### Action item
Wherever a line in the data holds the word "none", pull that line out.

Itemized modification records:
= = = = = = =

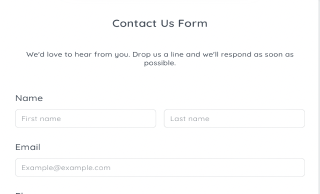
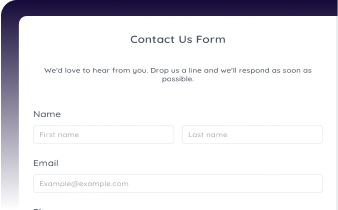
fit: added full home page

diff --git a/src/components/Templates/style.module.css b/src/components/Templates/style.module.css
@@ -1,0 +1,106 @@
+.template {
+    max-width: 1128px;
+    width: 100%;
+    margin-bottom: 80px;
+}
+  
+  .template_wrapper {
+    display: flex;
+    justify-content: space-between;
+    align-items: center;
+    width: 100%;
+}
+  
+.template_wrapper_title {
+    font-family: Quicksand;
+    font-weight: 700;
+    font-size: 32px;
+    line-height: 48px;
+    letter-spacing: 0.4px;
+    color: #3D3D3F;
+}
+  
+.btn_see_more {
+    display: flex;
+    align-items: center;
+    justify-content: space-between;
+    max-width: 110px;
+    width:100%;
+    font-family: Quicksand;
+    font-weight: 500;
+    font-size: 16px;
+    line-height: 20px;
+    letter-spacing: 0.25px;
+    color: #434E5A;
+    border: none;
+    background-color: white;
+}
+  
+  .see_more {
+    /* Your styles for the "See more" text */
+  }
+  
+.teamplate_wrapper_blocks {
+    width: 100%;
+    display: flex;
+    justify-content: space-between ;
+    margin-top: 30px;
+
+}
+  
+  .template_wrapper_block {
+    /* Your styles for each block div */
+  }
+  
+  .templates_background {
+    display: flex;
+    flex-direction: column;
+    max-width: 354px;
+    width: 100%;
+    border: 1px solid #687583;
+    border-radius: 16px;
+    padding-top: 16px;
+    padding-left:16px;
+    position: relative;
+}
+  
+  .contact_us_form_img {
+    /* Your styles for the image */
+  }
+  
+  .title {
+    font-family: Quicksand;
+    font-weight: 700;
+    font-size: 20px;
+    line-height: 25px;
+    letter-spacing: 0.4px;
+    color: #434E5A;
+    margin: 10px 0;
+}
+  
+  .textarea {
+    font-family: Quicksand;
+    font-weight: 400;
+    font-size: 16px;
+    line-height: 20px;
+    color: #434E5A;
+    margin-bottom: 40px;
+}
+  
+  .text {
+    position: absolute;
+    top: 90.5%;
+    right: -1px;
+    font-family: Quicksand;
+    list-style: none;
+    width: 174px;
+    height: 36px;
+    background-color: #3E1AAB;
+    border-radius: 16px 0 16px 0;
+    color:white;
+    display: flex;
+    align-items: center;
+    justify-content: center;
+    align-self: flex-end;
+}
+  

diff --git a/src/components/Templates/index.jsx b/src/components/Templates/index.jsx
@@ -1,0 +1,32 @@
+    import React from 'react'
+    import style from './style.module.css';
+
+    const Templates = ({templateBorder}) => {
+    return <article className={style.template}>
+            <div className={style.template_wrapper}>
+                <h1 className={style.template_wrapper_title}>Templates</h1>
+                <button className={style.btn_see_more}><p className={style.see_more}>See more </p><svg width="16" height="16" viewBox="0 0 16 16" fill="none" xmlns="http://www.w3.org/2000/svg">
+                    <path d="M1 8H15" stroke="#434E5A" strokeLinecap="round" strokeLinejoin="round" />
+                    <path d="M8 1L15 8L8 15" stroke="#434E5A" strokeLinecap="round" strokeLinejoin="round" />
+                </svg>
+                </button>
+            </div>
+            <div className={style.teamplate_wrapper_blocks}>
+                {
+                templateBorder.map((temp, tempIndex) => {
+                        return <div key={tempIndex} className={style.template_wrapper_block}>
+                            <div className={style.templates_background}>
+                                <img src={temp.photo} className={style.contact_us_form_img} />
+                                <h1 className={style.title}>{temp.title}</h1>
+                                <p className={style.textarea}>{temp.textarea}</p>
+                                <li className={style.text}>{temp.text}</li>
+                            </div>
+                        </div>
+                    })
+                }
+            </div>
+        </article>
+    
+    }
+
+    export default Templates

diff --git a/src/components/Integrate/index.jsx b/src/components/Integrate/index.jsx
@@ -1,0 +1,31 @@
+import style from './style.module.css'
+
+
+const Integrate = ({integrate_text}) => {
+    return <article className={style.integrate_your_form}>
+            <div className={style.intergrate_your_form_wrapper}>
+            <div className={style.title}>
+                {
+                   integrate_text.map((inter, interIndex) => {
+                        return <div key={interIndex} className={style.integrate_your_form_tiles}>
+                            <h1 className={style.title}>{inter.title}</h1>
+                            <p className={style.text}>{inter.text}</p>
+                            <p className={style.text}>{inter.text1}</p>
+                            <button className={style.btn_read_more}><p>Read more </p><svg width="16" height="16" viewBox="0 0 16 16" fill="none" xmlns="http://www.w3.org/2000/svg">
+                                <path d="M1 8H15" stroke="#1DCFA9" strokeLinecap="round" strokeLinejoin="round" />
+                                <path d="M8 1L15 8L8 15" stroke="#1DCFA9" strokeLinecap="round" strokeLinejoin="round" />
+                            </svg>
+                            </button>
+                        </div>
+                    })
+                }
+            </div>
+            <div>
+                <img src="images/home/integrate/Apps (1).png" className={style.add_photo} />
+            </div>
+        </div>
+    </article>
+}
+
+
+export default Integrate;

diff --git a/src/app/page.jsx b/src/app/page.jsx
@@ -1,5 +1,5 @@
 "use client"
-import { why_Boom_Form_text , create_dynamic_fields_text, acceptPaymente } from "@/utils/helpers";
+import { why_Boom_Form_text , create_dynamic_fields_text, acceptPaymente , integrate_text ,templateBorder} from "@/utils/helpers";
 
 import style from './page.module.css'
 import Navbar from '@/components/Navbar'
@@ -8,6 +8,11 @@ import { PhotoMenu } from '@/components/PhotoMenu'
 import { WhyBoomForm } from '@/components/WhyBoomForm'
 import { Radio } from "@/components/CreateDynFields";
 import { AcceptPayments } from "@/components/AcceptPayments";
+import Integrate from "@/components/Integrate";
+import Templates from "@/components/Templates";
+import WixWeebly from "@/components/WixWeebly";
+import GiveItTry from "@/components/GiveItTry";
+
 
 export default function Home() {
   return <div className={style.homePage}>
@@ -17,6 +22,10 @@ export default function Home() {
             <WhyBoomForm why_Boom_Form_text={why_Boom_Form_text}/>
             <Radio create_dynamic_fields_text={create_dynamic_fields_text}/>
             <AcceptPayments acceptPaymente={acceptPaymente}/>
+            <Integrate integrate_text={integrate_text}/>
+            <Templates templateBorder={templateBorder}/>
+            <WixWeebly/>
+            <GiveItTry/>
         </div> 
 
 }

diff --git a/src/utils/helpers.js b/src/utils/helpers.js
@@ -33,7 +33,7 @@ export const integrate_text = [
 ]
 
 export const  templateBorder = [
-    { title: "Contact us", textarea: "Apart from contacting you, your users can send their questions, suggestions or even feedback.", photo: "photo/contact.png", text: "Contact Form" },
-    { title: "Contact us", textarea: "Apart from contacting you, your users can send their questions, suggestions or even feedback.", photo: "photo/contact.png", text: "Contact Form" },
-    { title: "Contact us", textarea: "Apart from contacting you, your users can send their questions, suggestions or even feedback.", photo: "photo/contact.png", text: "Contact Form" },
+    { title: "Contact us", textarea: "Apart from contacting you, your users can send their questions, suggestions or even feedback.", photo: "images/home/integrate/contact.png", text: "Contact Form" },
+    { title: "Contact us", textarea: "Apart from contacting you, your users can send their questions, suggestions or even feedback.", photo: "images/home/integrate/contact.png", text: "Contact Form" },
+    { title: "Contact us", textarea: "Apart from contacting you, your users can send their questions, suggestions or even feedback.", photo: "images/home/integrate/contact.png", text: "Contact Form" },
 ]

diff --git a/src/components/WixWeebly/index.jsx b/src/components/WixWeebly/index.jsx
@@ -1,0 +1,21 @@
+import React from 'react';
+import style from "./style.module.css"
+const WixWeebly = () => {
+    return (
+        <article className={style.wixWeebly}>
+            <div className={style.title_trusted}>
+                <h1>Trusted by the most innovative website builder platforms</h1>
+            </div>
+            <div className={style.wix_weebly}>
+                <div className={style.wix}>
+                    <img src="images/home/integrate/Wix-App-Market.png" className={style.wix_photo} />
+                </div>
+                <div>
+                    <img src="images/home/integrate/weeble.png" className={style.weebly} />
+                </div>
+            </div>
+        </article>
+    );
+};
+
+export default WixWeebly;

diff --git a/src/components/Integrate/style.module.css b/src/components/Integrate/style.module.css
@@ -1,0 +1,34 @@
+.integrate_your_form_tiles .title{
+    font-family: Quicksand;
+    font-weight: 700;
+    font-size: 32px;
+    line-height: 48px;
+    letter-spacing: 0.4px;
+    color: #3D3D3F;
+}
+
+.integrate_your_form_tiles .text{
+    font-family: Quicksand;
+    font-weight: 400;
+    font-size: 20px;
+    line-height: 25px;
+    letter-spacing: 0.4px;
+    color: #434E5A;
+}
+.btn_read_more{
+    display: flex;
+    align-items: center;
+    justify-content: space-between;
+    max-width: 110px;
+    width:100%;
+    font-family: Quicksand;
+    font-weight: 500;
+    font-size: 16px;
+    line-height: 20px;
+    letter-spacing: 0.25px;
+    color: #1DCFA9;
+    border: none;
+    background-color: white;
+}
+
+

diff --git a/src/components/WixWeebly/style.module.css b/src/components/WixWeebly/style.module.css
@@ -1,0 +1,34 @@
+.title_trusted h1{
+    font-family: Quicksand;
+    font-weight: 700;
+    font-size: 32px;
+    line-height: 48px;
+    letter-spacing: 0.4px;
+    color: #434E5A;
+}
+  
+
+  .wixWeebly{
+    display: flex;
+    align-items: center;
+    flex-direction: column;
+    gap: 32px;
+    margin-top: 10px;
+    margin-bottom: 140px;
+}
+
+  .wix_weebly {
+    display: flex;
+    justify-content: space-between;
+    max-width: 419px;
+    width: 100%;
+}
+  
+  .wix_photo {
+    opacity: 0.3;
+}
+  
+  .weebly {
+    opacity: 0.3;
+}
+  

diff --git a/src/components/GiveItTry/index.jsx b/src/components/GiveItTry/index.jsx
@@ -1,0 +1,13 @@
+import React from 'react'
+import style from "./style.module.css"
+
+const GiveItTry = () => {
+  return ( 
+      <div className={style.Giv_it_try}>
+            <h1 className={style.Give}>Give it a try </h1>
+            <img src="images/home/integrate/tver.png" className={style.number_photo} />
+        </div>   
+  )
+}
+
+export default GiveItTry

diff --git a/src/components/GiveItTry/style.module.css b/src/components/GiveItTry/style.module.css
@@ -1,0 +1,17 @@
+.Giv_it_try {
+    /* Your styles for the wrapper div */
+  }
+  
+.Give {
+    font-family: Quicksand;
+    font-weight: 700;
+    font-size: 32px;
+    line-height: 48px;
+    letter-spacing: 0.4px;
+    color: #434E5A;
+}
+  
+  .number_photo {
+    /* Your styles for the number photo img */
+  }
+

= = = = = = =

### Solution for this problem
+    border: none;
+    list-style: none;
+                <button className={style.btn_see_more}><p className={style.see_more}>See more </p><svg width="16" height="16" viewBox="0 0 16 16" fill="none" xmlns="http://www.w3.org/2000/svg">
+                            <button className={style.btn_read_more}><p>Read more </p><svg width="16" height="16" viewBox="0 0 16 16" fill="none" xmlns="http://www.w3.org/2000/svg">
+    border: none;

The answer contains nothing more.